The Sultanate of Oman is the second-largest state in the GCC and possesses a wider range of natural resources than most other Gulf nations. Oman plays a leading role in the Arabian peninsulas external trade, and the private sector is driving the continuing development of the country. Oman has a population of nearly 3 million and about one third of the workforce are expatriates.
Employment in Oman is regulated by the Labour Law, issued in accordance with Sultani Decree 35/2003, and the various Ministerial decisions that amend it, and the Civil Transactions Law, issued in accordance with Sultani Decree 29/2013.
The Labour Law regulates the employment of all workers in the private sector, other than domestic servants. It governs employment contracts, wages, overtime pay, leave, work hours, industrial safety, labour disputes, and the employment of Omani and foreign nationals.
The provisions of this law shall not apply to:
members of the armed forces and public security organisations and employees of the state administrative and other government units
members of the employers’ family who are sponsored/dependent on the employee
domestic servants working inside houses or outside houses such as a driver, maid or a cook and those with similar jobs.
The Ministry of Manpower (MOM) shall by their decision issue the rules and terms of work relating to these categories.
The employer may establish schemes which are advantageous for the employee, provide additional benefits or enter into agreements, the terms of which are more beneficial than the terms provided for in this law. If a condition in this law contradicts any of the conditions set out in such schemes or agreements, the condition which is more beneficial to the employee shall apply.
Expatriate employees are also subject to the Law of Expatriates Residence issued by Sultani Decree 16/1995 and the regulations and decisions made by the Royal Oman Police dealing with employment visas and residency permits.
The Labour law requires a standard-format written employment contract between the employer and employee; if it is in a language other than Arabic, a translation must be attached. General Principles
An employment contract is defined as an agreement between an employer and an employee, whereby the latter commits to working for, and under the management and supervision of, the former in return for a wage. Employment Contracts
Certain matters must be contained in the employment contract. It is usual for employers to use a standard employment contract issued by the Ministry of Manpower (MOM) for Omani employees, and a more detailed employment contract for expatriate employees. Employment Contracts
Before hiring expat employees from overseas, an employer in Oman must obtain a labour clearance from the MOM. Work Permits and Job Offers
Private sectors must comply with omanisation targets for employment of roles. Omanisation
The minimum wage for Omani Citizens is set at RO 325 which is the minimum prescribed salary for Omani job seekers. Pay and Benefits

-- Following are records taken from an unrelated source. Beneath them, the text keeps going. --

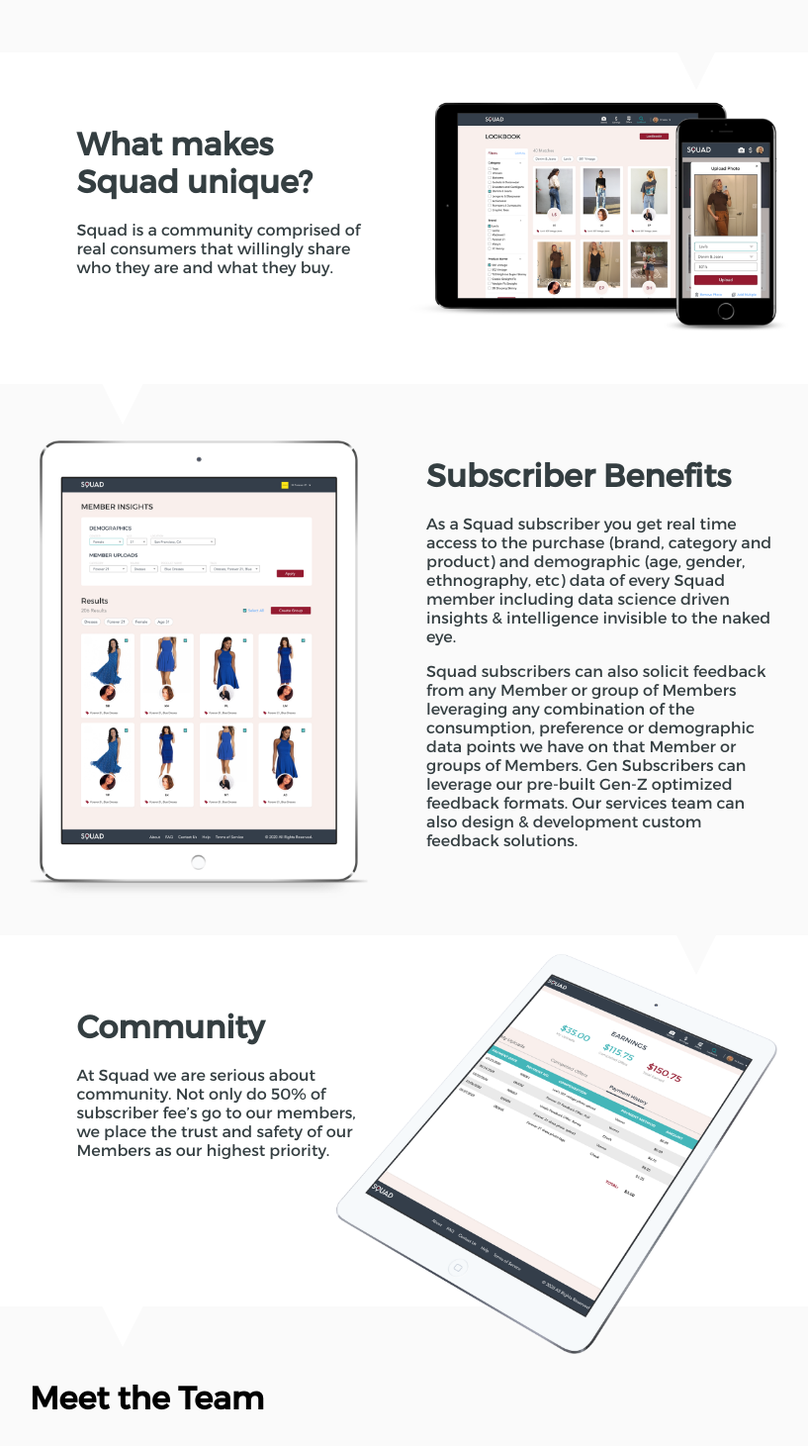
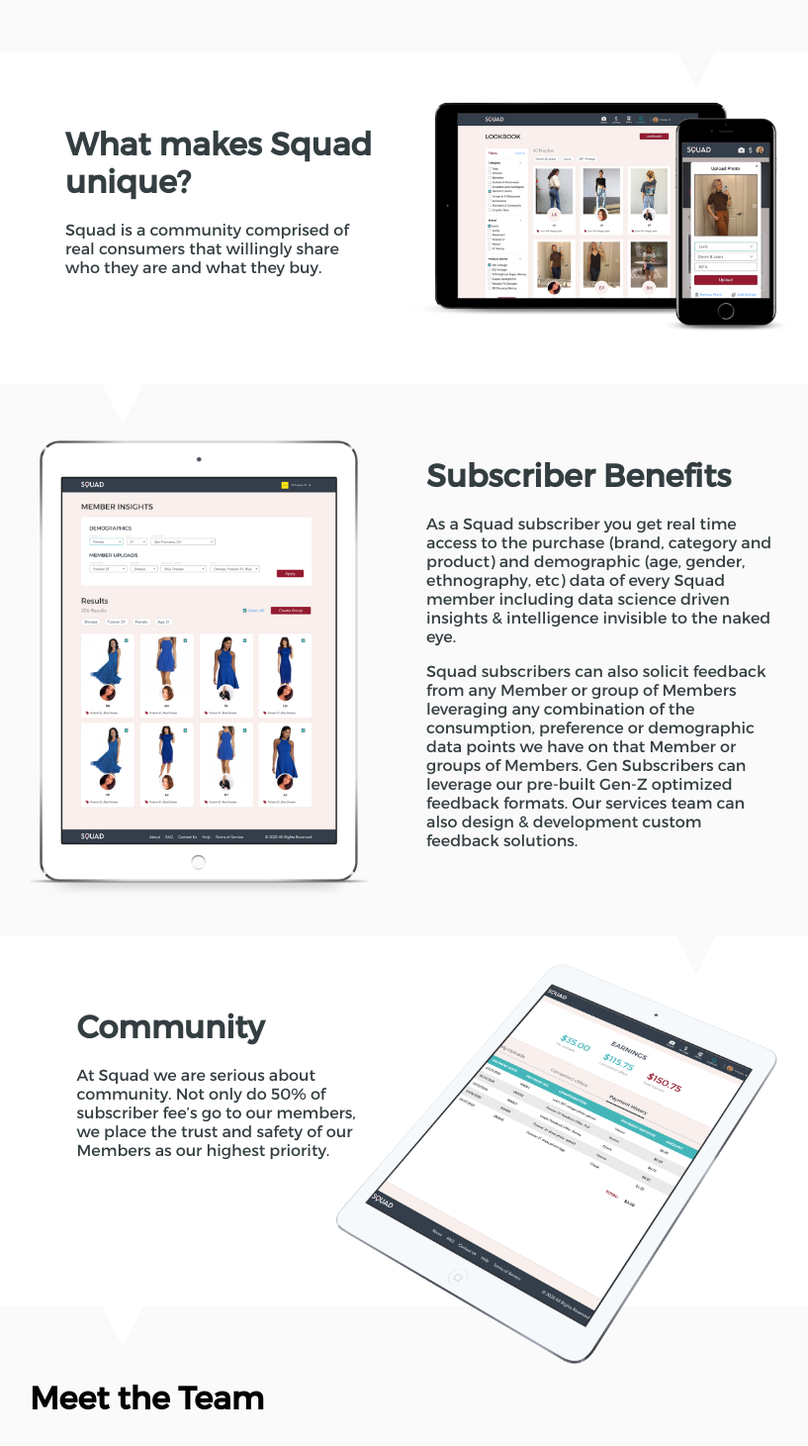
Before and after one commit to viafred/Squad-InfoSite, a React (Create React App) app: page / in a window 1280 px wide. Shown: the part 342-1803 px from the top of the page at 99% size, without its empty margins (226-1043 px from the left). Built offline with nearby package versions, Linux system fonts and the light colour scheme.

Commit message:
Small adjust to the text wrappers.

```diff
--- a/src/components/content/content.component.jsx
+++ b/src/components/content/content.component.jsx
@@ -32,7 +32,7 @@ const ContentComponent = () => {
       <div className="unique-container" id="unique">
         <div className="content">
           <div className="text-container">
-            <div className="text-wrapper">
+            <div className="text-wrapper unique">
               <h1>What makes Squad unique?</h1>
               <p>Squad is a community comprised of real consumers that willingly share who they are and what they buy.</p>
             </div>
@@ -49,7 +49,7 @@ const ContentComponent = () => {
             <img src={benefits} alt='Subscriber benefits' className="iPad" />
           </div>
           <div className="text-container">
-            <div className="text-wrapper1">
+            <div className="text-wrapper subscribe">
               <h1>Subscriber Benefits</h1>
               <p>As a Squad subscriber you get real time access to the purchase (brand, category and product) and demographic (age, gender, ethnography, etc) data of every Squad member including data science driven insights & intelligence invisible to the naked eye.</p>
               <p>Squad subscribers can also solicit feedback from any Member or group of Members leveraging any combination of the consumption, preference or demographic data points we have on that Member or groups of Members. Gen Subscribers can leverage our pre-built Gen-Z optimized feedback formats. Our services team can also design & development custom feedback solutions.</p>
--- a/src/components/content/content.styles.scss
+++ b/src/components/content/content.styles.scss
@@ -37,7 +37,7 @@
   }
   .tiltiPad {
     width: 155%;
-    margin-top: -50px;
+    margin-top: -40px;
     margin-left: -140px;
   }
 }
@@ -56,9 +56,11 @@
   width: 289px;
   margin: auto;
 }
-.text-wrapper1 {
-  width: 350px;
-  margin: auto;
+.text-wrapper.unique {
+  width: 312px !important;
+}
+.text-wrapper.subscribe {
+  width: 350px !important;
 }
 .team-container {
   padding-bottom: 100px;
```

The maximum work hours are nine hours a day or 45 hours a week, with a minimum of half an hour rest a day and two rest days a week. During Ramadan, the maximum working hours are six hours a day. Working Time, Rest and Holidays
Employees are entitled to 30 calendar days of annual leave with gross salary (basic salary plus allowance). Annual Leave
Female employees are entitled to six months maternity leave on full pay. An employer must not dismiss a pregnant employee nor send any notice during pregnancy or maternity leave. Maternity Leave
Employees are entitled to two weeks full sick leave with pay.
The employer must not discriminate between employees regarding type of work, amount of wage or salary, employment, promotion, professional qualifications, and apparel. Equality and Discrimination
The priority will be to hire Omani nationals; in case a non-Omani national is hired, work permits and visas are necessary. Work Permits and Job Offers
Redundancies of Omani national employees require a minimum of three months notification to the Ministry of Labour. Redundancy
Employers must provide employees with adequate means of protection against hazards of occupational injury and disease that may occur during work. They also have a range of specific obligations in their area. Health and Safety
In principle, an employer may dismiss an employee by providing the end of service gratuity or Pension Fund. An employee may also be dismissed without notice on certain misconduct-related grounds. Termination of Employment